[5] Montreal Neurol Inst, Dept Neurol & Neurosurg, Montreal, PQ - Canada
Total Affiliations: 5
Document type: Journal article
Source: JOURNAL OF THE NEUROLOGICAL SCIENCES; v. 390, p. 227-230, JUL 15 2018.
Web of Science Citations: 2
Abstract

Background: The gene SYNE1 is highly expressed in the cerebellum and its dysfunction is related to an autosomal recessive ataxia (SYNE1-ataxia). The disease was firstly considered a pure cerebellar ataxia however, recent studies have described a broader clinical presentation, including motor neuron disease symptoms. Objectives: To investigate cerebellar and potential extra-cerebellar changes in SYNE1-ataxia using multimodal neuroimaging analyses. Methods: Six patients completed clinical and imaging exams, and were compared to age-gender-matched healthy controls. Gray matter was analyzed using FreeSurfer and CERES for brain and cerebellum, respectively. White matter was analyzed with DTI-TBSS while we used SpineSeg for spinal cord analysis. Results: We found significantly reduced cortical thickness (p < 0.05, FDR-corrected) in primary and association cortices, and volume reduction in subcortical structures, brainstem and cerebellum. White matter was found disrupted in both brain and cerebellum (p < 0.05, FWE-corrected). These results are consistent with the expression of the SYNE1 mRNA and its encoded protein in the brain. We failed to demonstrate spinal cord changes. Conclusions: SYNE/-ataxia is, therefore, a relatively common cause of recessive ataxia characterized by complex multisystemic neurostructural changes consistent with the phenotypic heterogeneity and neuroimaging configures a potential marker of the disease. (AU)
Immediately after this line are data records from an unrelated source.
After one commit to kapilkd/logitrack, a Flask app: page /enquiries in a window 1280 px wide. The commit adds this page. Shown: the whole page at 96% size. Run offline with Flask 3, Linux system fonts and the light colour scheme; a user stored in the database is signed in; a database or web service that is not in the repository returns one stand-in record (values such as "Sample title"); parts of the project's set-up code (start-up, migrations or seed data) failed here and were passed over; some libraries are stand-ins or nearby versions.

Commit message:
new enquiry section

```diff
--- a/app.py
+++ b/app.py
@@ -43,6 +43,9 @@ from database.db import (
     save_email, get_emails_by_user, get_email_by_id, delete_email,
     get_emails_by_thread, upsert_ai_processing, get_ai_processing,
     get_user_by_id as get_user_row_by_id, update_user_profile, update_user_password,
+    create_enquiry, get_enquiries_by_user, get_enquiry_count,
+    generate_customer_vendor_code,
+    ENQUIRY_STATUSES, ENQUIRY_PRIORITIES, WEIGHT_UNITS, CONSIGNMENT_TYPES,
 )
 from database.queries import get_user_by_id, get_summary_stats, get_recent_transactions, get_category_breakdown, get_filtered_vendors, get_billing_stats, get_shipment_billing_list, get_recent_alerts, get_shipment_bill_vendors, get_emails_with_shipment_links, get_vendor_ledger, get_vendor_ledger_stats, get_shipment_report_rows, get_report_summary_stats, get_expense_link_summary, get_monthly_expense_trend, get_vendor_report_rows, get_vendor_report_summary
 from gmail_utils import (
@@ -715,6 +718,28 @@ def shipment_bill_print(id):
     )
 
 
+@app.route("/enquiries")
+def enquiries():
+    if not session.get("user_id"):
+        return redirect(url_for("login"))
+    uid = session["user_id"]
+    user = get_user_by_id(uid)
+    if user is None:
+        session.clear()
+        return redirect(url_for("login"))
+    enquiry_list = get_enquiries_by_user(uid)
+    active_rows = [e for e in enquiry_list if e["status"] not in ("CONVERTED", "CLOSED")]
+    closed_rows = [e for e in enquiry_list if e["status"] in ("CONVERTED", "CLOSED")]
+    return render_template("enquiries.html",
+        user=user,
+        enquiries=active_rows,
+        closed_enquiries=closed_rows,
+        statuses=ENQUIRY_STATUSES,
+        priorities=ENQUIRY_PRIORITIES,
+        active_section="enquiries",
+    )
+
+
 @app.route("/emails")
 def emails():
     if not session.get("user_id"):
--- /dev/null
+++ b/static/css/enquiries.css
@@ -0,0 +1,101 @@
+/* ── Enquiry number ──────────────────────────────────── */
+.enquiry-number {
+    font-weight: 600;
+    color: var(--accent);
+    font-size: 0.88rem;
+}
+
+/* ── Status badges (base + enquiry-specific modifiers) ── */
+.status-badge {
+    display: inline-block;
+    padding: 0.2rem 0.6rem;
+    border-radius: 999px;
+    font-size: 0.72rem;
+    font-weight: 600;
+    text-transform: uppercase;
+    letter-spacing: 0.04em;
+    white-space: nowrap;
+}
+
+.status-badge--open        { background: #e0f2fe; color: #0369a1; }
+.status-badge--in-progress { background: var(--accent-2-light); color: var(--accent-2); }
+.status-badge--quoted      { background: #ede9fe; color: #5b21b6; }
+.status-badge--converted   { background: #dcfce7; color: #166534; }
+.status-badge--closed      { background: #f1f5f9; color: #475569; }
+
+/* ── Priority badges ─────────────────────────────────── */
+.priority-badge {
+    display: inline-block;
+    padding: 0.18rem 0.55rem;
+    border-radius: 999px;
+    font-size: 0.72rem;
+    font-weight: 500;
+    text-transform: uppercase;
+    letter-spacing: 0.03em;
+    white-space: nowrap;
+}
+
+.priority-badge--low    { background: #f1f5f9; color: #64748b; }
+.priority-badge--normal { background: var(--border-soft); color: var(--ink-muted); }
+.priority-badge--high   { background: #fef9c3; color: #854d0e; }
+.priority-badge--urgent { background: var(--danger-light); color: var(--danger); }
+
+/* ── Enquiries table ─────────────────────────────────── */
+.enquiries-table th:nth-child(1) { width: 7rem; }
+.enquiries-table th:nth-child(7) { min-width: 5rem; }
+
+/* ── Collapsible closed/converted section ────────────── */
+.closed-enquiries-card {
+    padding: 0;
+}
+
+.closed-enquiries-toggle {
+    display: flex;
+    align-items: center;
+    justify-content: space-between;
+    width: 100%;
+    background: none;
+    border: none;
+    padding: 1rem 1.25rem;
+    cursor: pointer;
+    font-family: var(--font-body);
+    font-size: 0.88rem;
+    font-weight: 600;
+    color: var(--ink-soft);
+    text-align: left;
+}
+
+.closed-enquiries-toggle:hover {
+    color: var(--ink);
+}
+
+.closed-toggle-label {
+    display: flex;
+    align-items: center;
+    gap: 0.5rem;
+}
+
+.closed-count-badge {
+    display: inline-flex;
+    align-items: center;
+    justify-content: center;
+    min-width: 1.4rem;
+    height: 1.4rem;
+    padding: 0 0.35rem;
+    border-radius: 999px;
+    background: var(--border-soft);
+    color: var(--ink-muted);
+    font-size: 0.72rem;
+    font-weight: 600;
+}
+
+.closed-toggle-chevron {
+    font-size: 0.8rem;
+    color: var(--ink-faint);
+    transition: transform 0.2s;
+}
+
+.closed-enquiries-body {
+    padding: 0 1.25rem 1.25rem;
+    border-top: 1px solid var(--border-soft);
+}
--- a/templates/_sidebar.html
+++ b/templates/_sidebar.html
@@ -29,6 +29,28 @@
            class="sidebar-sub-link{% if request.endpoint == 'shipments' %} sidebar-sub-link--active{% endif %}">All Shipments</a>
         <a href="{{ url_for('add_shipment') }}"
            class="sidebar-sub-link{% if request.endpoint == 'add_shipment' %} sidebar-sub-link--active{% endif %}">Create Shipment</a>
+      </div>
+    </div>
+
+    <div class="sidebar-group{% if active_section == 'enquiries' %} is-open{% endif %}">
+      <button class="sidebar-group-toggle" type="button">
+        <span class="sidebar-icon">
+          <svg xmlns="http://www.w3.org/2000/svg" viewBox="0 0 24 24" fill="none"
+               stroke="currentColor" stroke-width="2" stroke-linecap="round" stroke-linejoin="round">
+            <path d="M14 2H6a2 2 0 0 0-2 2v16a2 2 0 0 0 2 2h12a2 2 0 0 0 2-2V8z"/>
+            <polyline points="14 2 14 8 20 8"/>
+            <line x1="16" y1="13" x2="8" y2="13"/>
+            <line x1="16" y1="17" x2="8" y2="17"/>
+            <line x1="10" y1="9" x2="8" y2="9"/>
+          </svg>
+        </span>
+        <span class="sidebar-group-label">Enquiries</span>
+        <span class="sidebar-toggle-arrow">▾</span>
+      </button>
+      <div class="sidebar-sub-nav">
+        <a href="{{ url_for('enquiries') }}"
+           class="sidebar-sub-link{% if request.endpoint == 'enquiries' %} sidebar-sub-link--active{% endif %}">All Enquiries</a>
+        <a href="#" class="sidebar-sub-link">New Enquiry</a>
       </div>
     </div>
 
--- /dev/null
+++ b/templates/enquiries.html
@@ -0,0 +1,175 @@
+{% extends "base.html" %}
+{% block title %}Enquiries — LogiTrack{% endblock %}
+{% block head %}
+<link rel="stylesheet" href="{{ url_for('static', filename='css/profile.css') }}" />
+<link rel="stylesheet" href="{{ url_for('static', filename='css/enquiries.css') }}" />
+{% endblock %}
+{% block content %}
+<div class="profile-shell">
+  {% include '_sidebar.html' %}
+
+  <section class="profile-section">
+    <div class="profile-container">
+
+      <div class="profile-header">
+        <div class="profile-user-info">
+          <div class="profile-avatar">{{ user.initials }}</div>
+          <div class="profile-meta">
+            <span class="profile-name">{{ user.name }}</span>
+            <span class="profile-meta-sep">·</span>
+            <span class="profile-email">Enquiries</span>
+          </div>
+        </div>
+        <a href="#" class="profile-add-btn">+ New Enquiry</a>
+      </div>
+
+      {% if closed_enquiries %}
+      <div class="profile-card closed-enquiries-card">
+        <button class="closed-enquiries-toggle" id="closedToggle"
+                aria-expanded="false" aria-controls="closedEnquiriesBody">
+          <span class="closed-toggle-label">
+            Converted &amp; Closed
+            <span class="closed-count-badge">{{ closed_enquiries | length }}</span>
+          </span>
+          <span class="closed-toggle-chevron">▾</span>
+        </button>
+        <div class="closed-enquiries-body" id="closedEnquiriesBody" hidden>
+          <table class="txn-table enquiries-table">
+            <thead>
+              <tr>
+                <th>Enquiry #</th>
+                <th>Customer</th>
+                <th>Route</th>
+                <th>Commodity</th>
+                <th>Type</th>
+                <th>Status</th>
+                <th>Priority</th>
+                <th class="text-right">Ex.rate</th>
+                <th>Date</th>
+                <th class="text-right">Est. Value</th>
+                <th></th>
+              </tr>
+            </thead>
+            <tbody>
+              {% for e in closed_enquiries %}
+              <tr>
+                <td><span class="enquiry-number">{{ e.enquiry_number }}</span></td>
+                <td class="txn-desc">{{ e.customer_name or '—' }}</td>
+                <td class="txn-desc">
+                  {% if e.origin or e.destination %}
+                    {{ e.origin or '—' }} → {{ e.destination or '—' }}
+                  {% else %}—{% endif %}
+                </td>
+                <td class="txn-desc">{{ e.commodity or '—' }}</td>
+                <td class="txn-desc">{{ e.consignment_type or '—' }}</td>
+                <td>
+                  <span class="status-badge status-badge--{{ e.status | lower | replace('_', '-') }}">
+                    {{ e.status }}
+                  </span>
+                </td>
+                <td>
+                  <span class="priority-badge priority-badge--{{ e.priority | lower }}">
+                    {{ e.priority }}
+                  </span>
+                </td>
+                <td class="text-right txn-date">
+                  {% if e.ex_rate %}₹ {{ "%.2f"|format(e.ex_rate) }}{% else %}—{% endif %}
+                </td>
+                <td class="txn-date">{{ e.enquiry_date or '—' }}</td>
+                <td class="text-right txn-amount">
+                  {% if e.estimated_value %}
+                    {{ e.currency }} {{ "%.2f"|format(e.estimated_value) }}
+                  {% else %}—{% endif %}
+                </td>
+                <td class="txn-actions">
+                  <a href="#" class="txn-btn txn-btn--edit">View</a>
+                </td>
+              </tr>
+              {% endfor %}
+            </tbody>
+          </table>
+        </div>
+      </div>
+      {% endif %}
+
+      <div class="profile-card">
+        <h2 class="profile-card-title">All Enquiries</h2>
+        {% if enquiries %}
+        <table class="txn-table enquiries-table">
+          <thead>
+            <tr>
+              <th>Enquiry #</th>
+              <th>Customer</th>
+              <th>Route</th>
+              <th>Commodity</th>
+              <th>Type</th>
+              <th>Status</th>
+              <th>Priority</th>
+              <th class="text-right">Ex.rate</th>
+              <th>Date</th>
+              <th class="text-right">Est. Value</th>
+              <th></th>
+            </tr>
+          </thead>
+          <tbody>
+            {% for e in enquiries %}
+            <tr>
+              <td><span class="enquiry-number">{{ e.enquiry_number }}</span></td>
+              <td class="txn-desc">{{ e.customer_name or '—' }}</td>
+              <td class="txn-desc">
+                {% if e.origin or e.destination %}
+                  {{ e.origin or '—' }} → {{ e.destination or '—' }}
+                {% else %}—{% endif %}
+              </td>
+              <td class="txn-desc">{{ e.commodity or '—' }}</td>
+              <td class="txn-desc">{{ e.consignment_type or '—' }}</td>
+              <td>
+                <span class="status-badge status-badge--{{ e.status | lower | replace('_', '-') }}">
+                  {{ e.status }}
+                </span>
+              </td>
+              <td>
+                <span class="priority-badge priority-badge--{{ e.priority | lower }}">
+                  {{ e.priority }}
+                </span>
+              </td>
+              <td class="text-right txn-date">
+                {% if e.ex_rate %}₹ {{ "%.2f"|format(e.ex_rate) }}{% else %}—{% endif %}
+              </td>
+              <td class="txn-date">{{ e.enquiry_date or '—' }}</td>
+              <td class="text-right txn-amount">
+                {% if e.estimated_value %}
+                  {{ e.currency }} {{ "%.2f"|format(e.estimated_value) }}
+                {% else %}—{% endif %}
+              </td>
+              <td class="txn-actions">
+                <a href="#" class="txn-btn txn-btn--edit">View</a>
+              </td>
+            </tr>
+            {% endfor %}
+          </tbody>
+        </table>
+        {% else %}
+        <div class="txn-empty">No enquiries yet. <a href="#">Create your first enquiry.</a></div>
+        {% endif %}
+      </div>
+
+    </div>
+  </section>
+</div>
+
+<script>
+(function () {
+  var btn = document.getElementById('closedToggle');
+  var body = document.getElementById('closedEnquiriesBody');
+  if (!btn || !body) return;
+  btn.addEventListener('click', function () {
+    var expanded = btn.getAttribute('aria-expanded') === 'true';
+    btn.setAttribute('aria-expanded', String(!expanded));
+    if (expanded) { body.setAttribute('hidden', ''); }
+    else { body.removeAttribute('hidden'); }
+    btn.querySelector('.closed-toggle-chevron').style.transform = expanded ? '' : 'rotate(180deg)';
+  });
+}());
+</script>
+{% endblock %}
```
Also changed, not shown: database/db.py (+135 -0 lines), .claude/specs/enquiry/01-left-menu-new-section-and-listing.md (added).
FAPESP's process: 13/07559-3 - BRAINN - The Brazilian Institute of Neuroscience and Neurotechnology
Grantee:Fernando Cendes
Support type: Research Grants - Research, Innovation and Dissemination Centers - RIDC